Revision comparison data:
::::
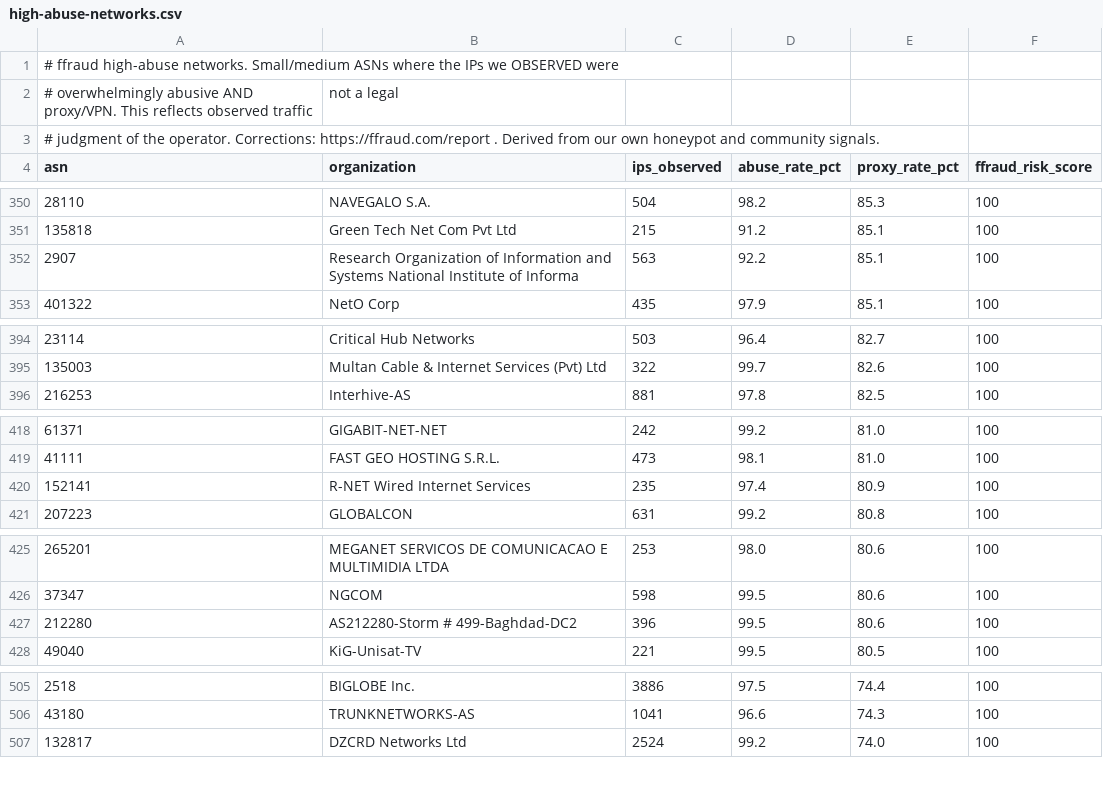
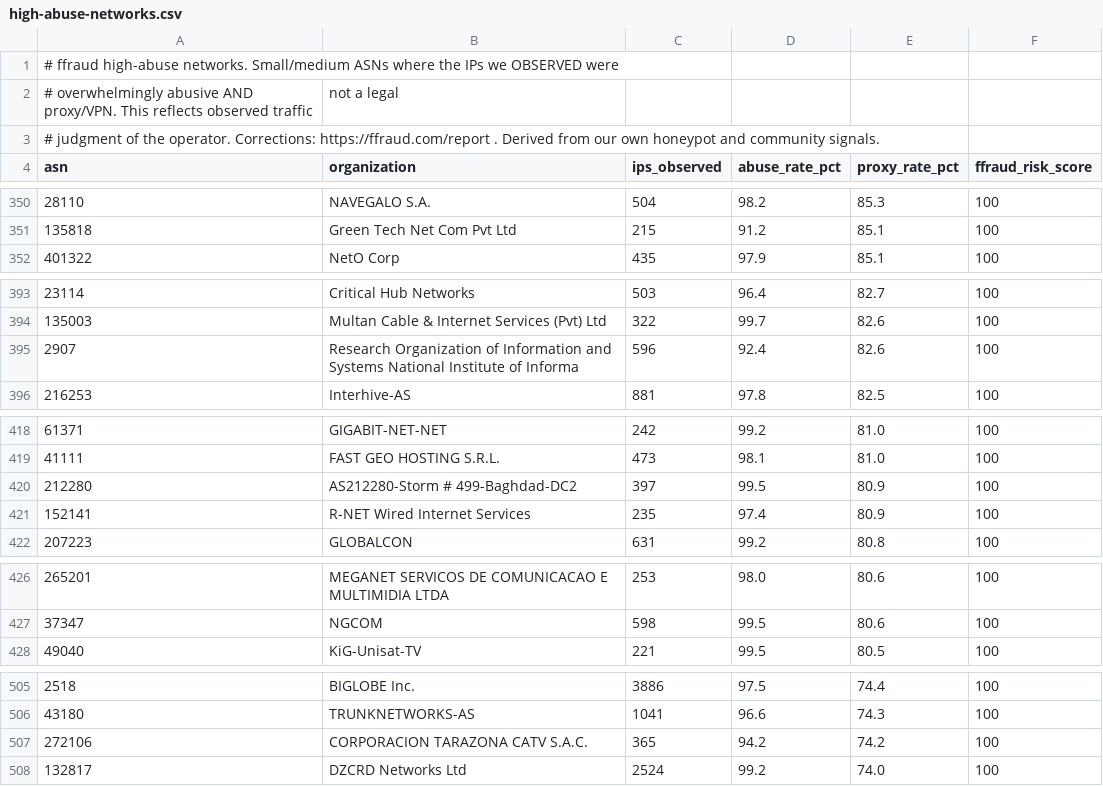
Before and after one commit to FFraud-com/ip-fraud-database, a CSV file: asn-reputation/high-abuse-networks.csv, drawn as a sheet; only a part is shown, gaps mark what is left out; removed rows and columns are numbered as before the commit, all else as after; the diff covers the shown part only; the diff names each change by its address in the sheet, - before the commit and + after, or states it on an @@ line.

```diff
--- a/asn-reputation/high-abuse-networks.csv
+++ b/asn-reputation/high-abuse-networks.csv
-row 352: 2907 | Research Organization of Information and Systems National Institute of Informa | 563 | 92.2 | 85.1 | 100
+row 395: 2907 | Research Organization of Information and Systems National Institute of Informa | 596 | 92.4 | 82.6 | 100
+row 420: 212280 | AS212280-Storm # 499-Baghdad-DC2 | 397 | 99.5 | 80.9 | 100
-row 427: 212280 | AS212280-Storm # 499-Baghdad-DC2 | 396 | 99.5 | 80.6 | 100
+row 507: 272106 | CORPORACION TARAZONA CATV S.A.C. | 365 | 94.2 | 74.2 | 100
```
Also changed, not shown: 8 added rows, 9 removed rows and 7 edited cells elsewhere in this file, 52 other files.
::::
# [Exercise]
Pick each line holding the word "networks" out of the data and copy it.

# [Answer to this problem]
Before and after one commit to FFraud-com/ip-fraud-database, a CSV file: asn-reputation/high-abuse-networks.csv, drawn as a sheet; only a part is shown, gaps mark what is left out; removed rows and columns are numbered as before the commit, all else as after; the diff covers the shown part only; the diff names each change by its address in the sheet, - before the commit and + after, or states it on an @@ line.
--- a/asn-reputation/high-abuse-networks.csv
+++ b/asn-reputation/high-abuse-networks.csv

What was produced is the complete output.